When I'm working on a new story, my brain is constantly working in the background. If I have a flash of what should happen next, or even a line some character must say, I grab the closest scrap of paper and writing utensil and scribble it down. Even if I'm in the car. Or the shower.
Fortunately, I can read my own handwriting.
Tag, Elana, you're it!
New article: Gathering Information from Characters: Types of Questions
Summary: Former military interrogator JJ Cooper teaches you how to construct questions that get the answers you want from your characters!
New Article: The 5-Step Secret To Great Fiction
Summary: Stephen King says he starts his novels with a "What if?" question.

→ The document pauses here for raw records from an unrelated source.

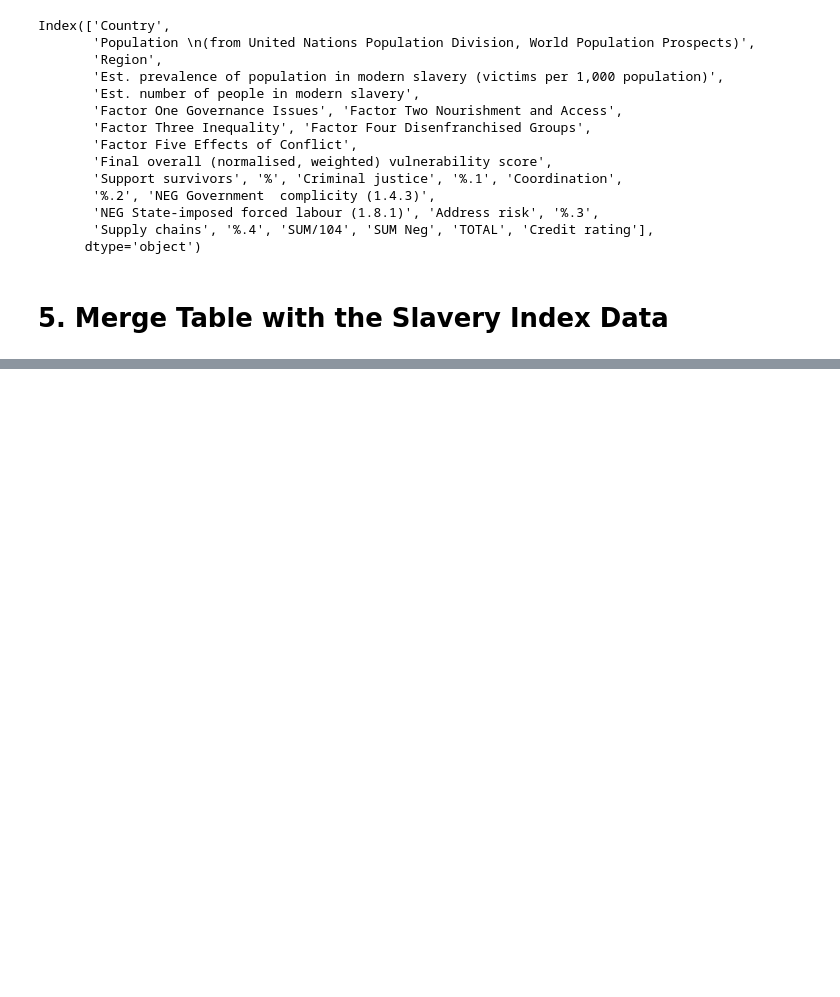
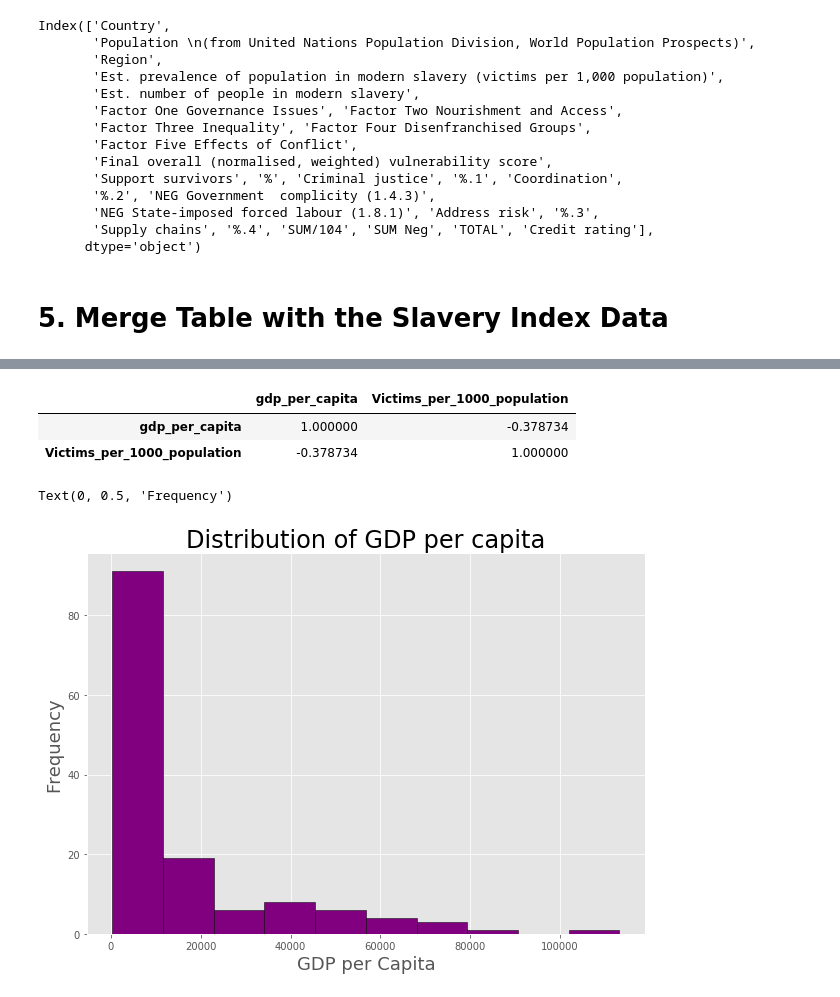
Before and after one commit to mahooi/Globalization, a Jupyter notebook: Notebooks/GDP Notebook.ipynb, the cells around one changed output, grey strips where cells are left out. Drawn from its saved outputs; the diff is of its cells as text; code cells hidden in the pictures; blank space fills up the shorter version.

```diff
--- a/Notebooks/GDP Notebook.ipynb
+++ b/Notebooks/GDP Notebook.ipynb
@@ -133,0 +260,3 @@ reunion
+# %%
+reunion_new = reunion[["gdp_per_capita", "Victims_per_1000_population"]].copy()
+reunion_new
@@ -133,0 +277,17 @@ reunion
+# %%
+reunion_new.corr()
+# %% [output]
+|  | gdp_per_capita | Victims_per_1000_population |
+| gdp_per_capita | 1.000000 | -0.378734 |
+| Victims_per_1000_population | -0.378734 | 1.000000 |
+# %%
+# histogram of the GDP per capita
+import matplotlib.pyplot as plt
+plt.style.use('ggplot')
+reunion_new.gdp_per_capita.plot(kind='hist', color='purple', edgecolor='black', figsize=(10,7))
+plt.title('Distribution of GDP per capita', size=24)
+plt.xlabel('GDP per Capita', size=18)
+plt.ylabel('Frequency', size=18)
+# %% [output]
+Text(0, 0.5, 'Frequency')
+[figure, added]
```
Also changed, not shown: parts of 18 cells of this notebook.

And I have heard others say they just saw an image in their mind, or had a persistent sentence knocking on the inside of their brains, and they just followed that to where it lead them. And while their insight and tutelage is invaluable, when I was a budding writer it left me with another question: What's next?
New Article: The Six Writing Hats
Summary: Over the years I have studied the great storytellers, in an attempt to ascertain what sets them apart from others and sees their books sell in the millions, while tens of thousands of manuscripts never see the light of day. In an attempt to find an answer to this question I turned to one of the pioneers of thinking, Edward de Bono, and found that his seminal work on the Six Thinking Hats® applies perfectly to the art and craft of writing. So here is my version of the Six Writing Hats.